Ironically, the people most likely to profit from QE3 are all on Wall Street, one place that hates Obama most. The rally that could come and possibly give Obama the re-election will sucker-in many investors who will probably lose money as Wall Street profits upon the event that could give the president they hate four more years in office.

Another consequence of QE3 is that it should send my primary investment upward. Gold will rise as the dollar is devalued. If the economy isn't going to grow (which it isn't) then the only other way to deal with the weight of the US debt (which is growing at an unsustainable pace) is to devalue the dollar. That makes the debt feel cheaper but it simultaneously threatens the currency system, as von Mises predicted. Gold has recently moved up too far too fast, however, and is now overbought. I will likely add to my position (or perhaps even add to my Silver position) with the next pull-back.
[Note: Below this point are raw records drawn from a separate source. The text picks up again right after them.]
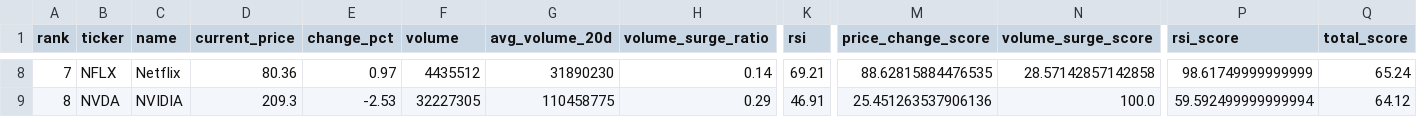
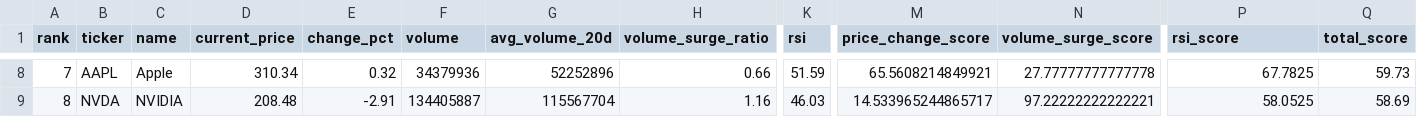
Before and after one commit to ynokinawa19-lgtm/stock-ranking-app, a CSV file: data/ranking_us.csv, drawn as a sheet; only a part is shown, gaps mark what is left out; the diff covers the shown part only; the diff names each change by its address in the sheet, - before the commit and + after, or states it on an @@ line.

```diff
--- a/data/ranking_us.csv
+++ b/data/ranking_us.csv
-B8 (ticker): NFLX
+B8 (ticker): AAPL
-C8 (name): Netflix
+C8 (name): Apple
-D8 (current_price): 80.36
+D8 (current_price): 310.34
-E8 (change_pct): 0.97
+E8 (change_pct): 0.32
-F8 (volume): 4435512
+F8 (volume): 34379936
-G8 (avg_volume_20d): 31890230
+G8 (avg_volume_20d): 52252896
-H8 (volume_surge_ratio): 0.14
+H8 (volume_surge_ratio): 0.66
-K8 (rsi): 69.21
+K8 (rsi): 51.59
-M8 (price_change_score): 88.62815884476535
+M8 (price_change_score): 65.5608214849921
-N8 (volume_surge_score): 28.57142857142858
+N8 (volume_surge_score): 27.77777777777778
-P8 (rsi_score): 98.61749999999999
+P8 (rsi_score): 67.7825
-Q8 (total_score): 65.24
+Q8 (total_score): 59.73
-D9 (current_price): 209.3
+D9 (current_price): 208.48
-E9 (change_pct): -2.53
+E9 (change_pct): -2.91
-F9 (volume): 32227305
+F9 (volume): 134405887
-G9 (avg_volume_20d): 110458775
+G9 (avg_volume_20d): 115567704
-H9 (volume_surge_ratio): 0.29
+H9 (volume_surge_ratio): 1.16
-K9 (rsi): 46.91
+K9 (rsi): 46.03
-M9 (price_change_score): 25.451263537906136
+M9 (price_change_score): 14.533965244865717
-N9 (volume_surge_score): 100.0
+N9 (volume_surge_score): 97.22222222222221
-P9 (rsi_score): 59.592499999999994
+P9 (rsi_score): 58.0525
-Q9 (total_score): 64.12
+Q9 (total_score): 58.69
```
Also changed, not shown: 170 edited cells elsewhere in this file, data/ranking_jp.csv, 3 other files.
Everything I have just written, of course, seems like a tangled web of almost contradictory occurrences. There is very little clarity ahead.  Still, I will attempt to make money off this situation though, in the end, none of it will make the least bit of difference to the US economy. The Bear will have his say - otherwise von Mises is wrong about the ultimate consequence of massive and extended credit booms such as what we have experienced in the last 40 years and their inevitable effect on the currency system which supported the booms in the first place.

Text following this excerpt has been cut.